Data excerpts
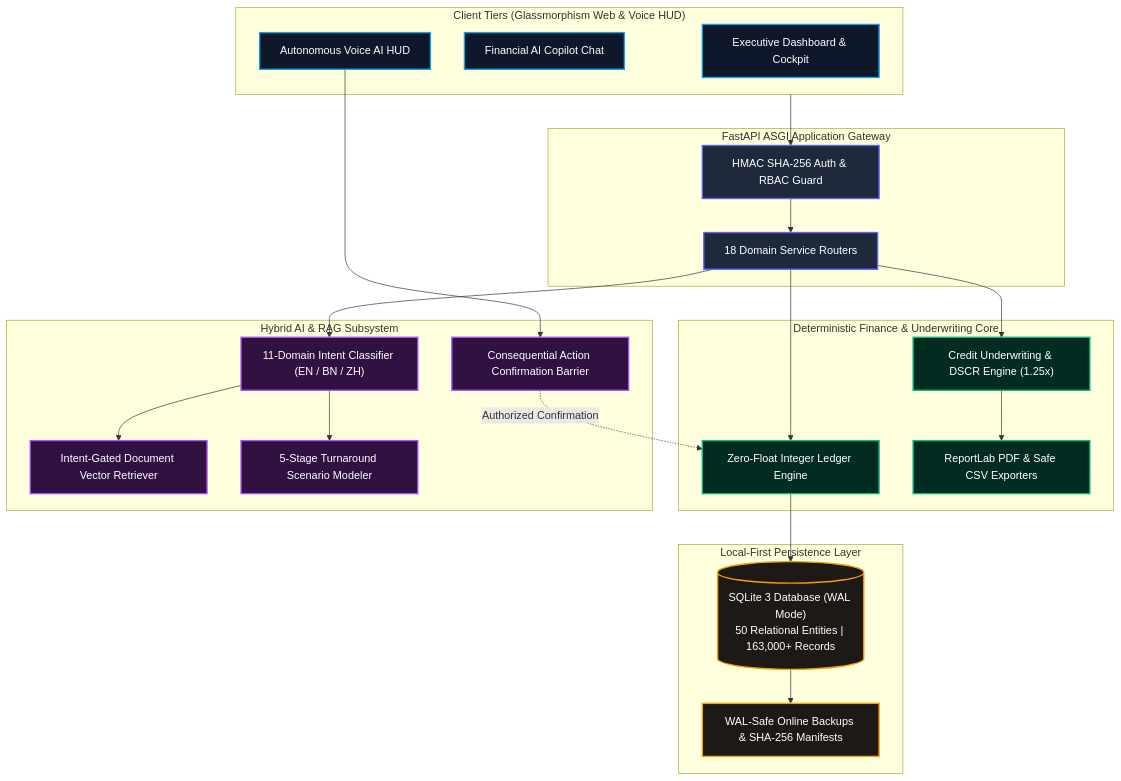
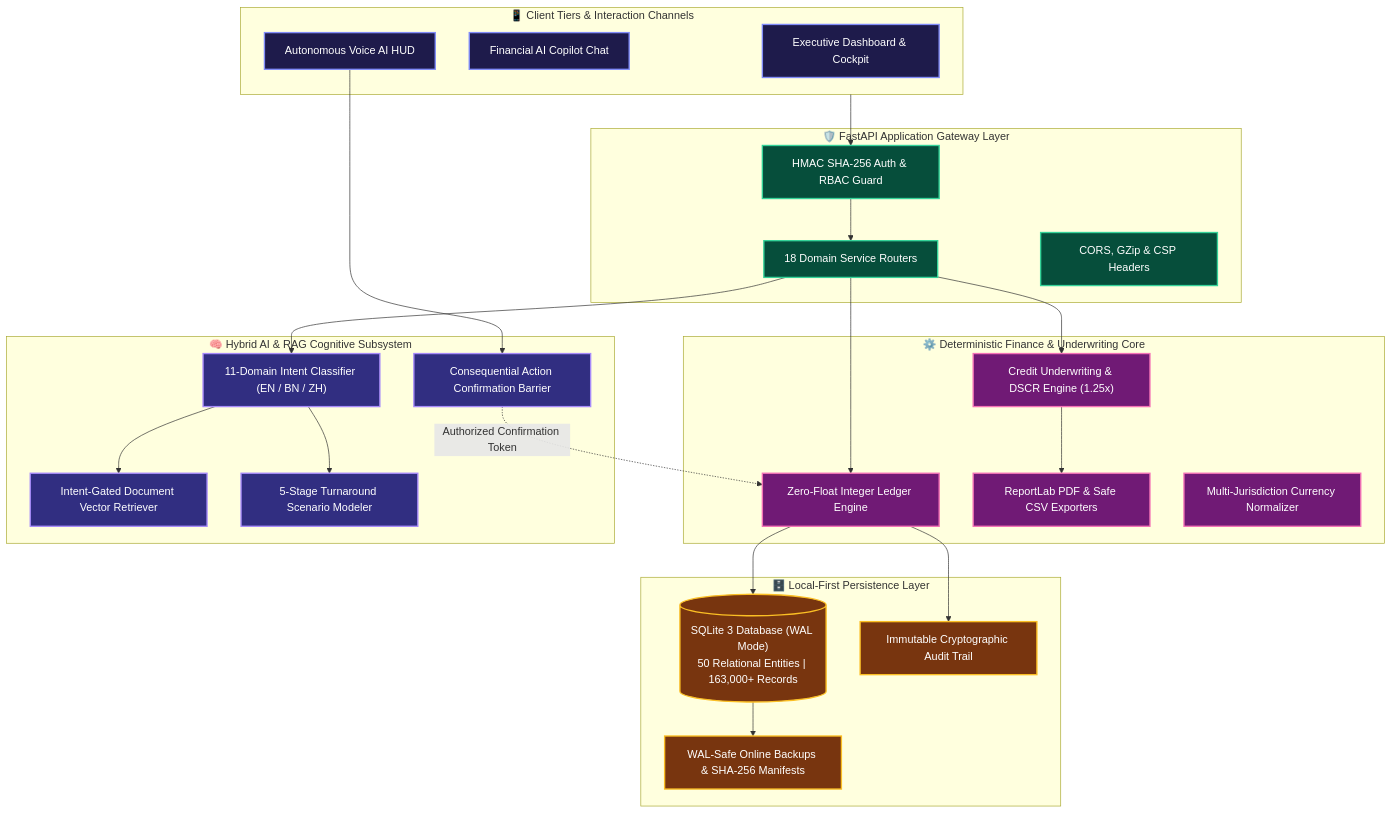
Before and after one commit to ashik123-a1/Finova-Finpilot: the first of 5 diagrams in README.md, drawn with Mermaid. The commit also changed other lines of this file, not shown here.

Commit message:
docs(readme): enlarge accordion badges, add 5 colorful architecture diagrams, and embed full directory tree directly

````diff
--- a/README.md
+++ b/README.md
@@ -321,50 +349,54 @@
 ```mermaid
 flowchart TD
-    classDef client fill:#0f172a,stroke:#0ea5e9,stroke-width:2px,color:#fff;
-    classDef gateway fill:#1e293b,stroke:#6366f1,stroke-width:2px,color:#fff;
-    classDef core fill:#022c22,stroke:#10b981,stroke-width:2px,color:#fff;
-    classDef ai fill:#311042,stroke:#a855f7,stroke-width:2px,color:#fff;
-    classDef storage fill:#1c1917,stroke:#f59e0b,stroke-width:2px,color:#fff;
+    classDef client fill:#1e1b4b,stroke:#818cf8,stroke-width:2px,color:#fff;
+    classDef gateway fill:#064e3b,stroke:#34d399,stroke-width:2px,color:#fff;
+    classDef core fill:#701a75,stroke:#f472b6,stroke-width:2px,color:#fff;
+    classDef ai fill:#312e81,stroke:#a78bfa,stroke-width:2px,color:#fff;
+    classDef storage fill:#78350f,stroke:#fbbf24,stroke-width:2px,color:#fff;
 
-    subgraph CLIENTS [" Client Tiers (Glassmorphism Web & Voice HUD) "]
+    subgraph CLIENTS [" 📱 Client Tiers & Interaction Channels "]
         UI["Executive Dashboard & Cockpit"]:::client
         COPILOT["Financial AI Copilot Chat"]:::client
         VOICE["Autonomous Voice AI HUD"]:::client
     end
 
-    subgraph GATEWAY [" FastAPI ASGI Application Gateway "]
+    subgraph GATEWAY [" 🛡️ FastAPI Application Gateway Layer "]
         AUTH["HMAC SHA-256 Auth & RBAC Guard"]:::gateway
         ROUTERS["18 Domain Service Routers"]:::gateway
+        MIDDLEWARE["CORS, GZip & CSP Headers"]:::gateway
     end
 
-    subgraph CORE [" Deterministic Finance & Underwriting Core "]
+    subgraph CORE [" ⚙️ Deterministic Finance & Underwriting Core "]
         LEDGER["Zero-Float Integer Ledger Engine"]:::core
         DSCR["Credit Underwriting & DSCR Engine (1.25x)"]:::core
         EXPORTERS["ReportLab PDF & Safe CSV Exporters"]:::core
+        CURRENCY["Multi-Jurisdiction Currency Normalizer"]:::core
     end
 
-    subgraph AI_SUBSYSTEM [" Hybrid AI & RAG Subsystem "]
+    subgraph AI_SUBSYSTEM [" 🧠 Hybrid AI & RAG Cognitive Subsystem "]
         INTENT["11-Domain Intent Classifier (EN / BN / ZH)"]:::ai
         RAG["Intent-Gated Document Vector Retriever"]:::ai
         TURNAROUND["5-Stage Turnaround Scenario Modeler"]:::ai
         BARRIER["Consequential Action Confirmation Barrier"]:::ai
     end
 
-    subgraph PERSISTENCE [" Local-First Persistence Layer "]
+    subgraph PERSISTENCE [" 🗄️ Local-First Persistence Layer "]
         DB[("SQLite 3 Database (WAL Mode)<br/>50 Relational Entities | 163,000+ Records")]:::storage
         BACKUP["WAL-Safe Online Backups & SHA-256 Manifests"]:::storage
+        AUDIT["Immutable Cryptographic Audit Trail"]:::storage
     end
 
     CLIENTS --> AUTH
     AUTH --> ROUTERS
     ROUTERS --> LEDGER
     ROUTERS --> DSCR
     ROUTERS --> INTENT
     INTENT --> RAG
     INTENT --> TURNAROUND
     VOICE --> BARRIER
-    BARRIER -.->|Authorized Confirmation| LEDGER
+    BARRIER -.->|Authorized Confirmation Token| LEDGER
     LEDGER --> DB
     DSCR --> EXPORTERS
     DB --> BACKUP
+    LEDGER --> AUDIT
 ```
````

## Task statement:
An answer consisting of the number alone is required: how many lines in the entries hold the string "TURNAROUND"?

## Response to this exercise:
2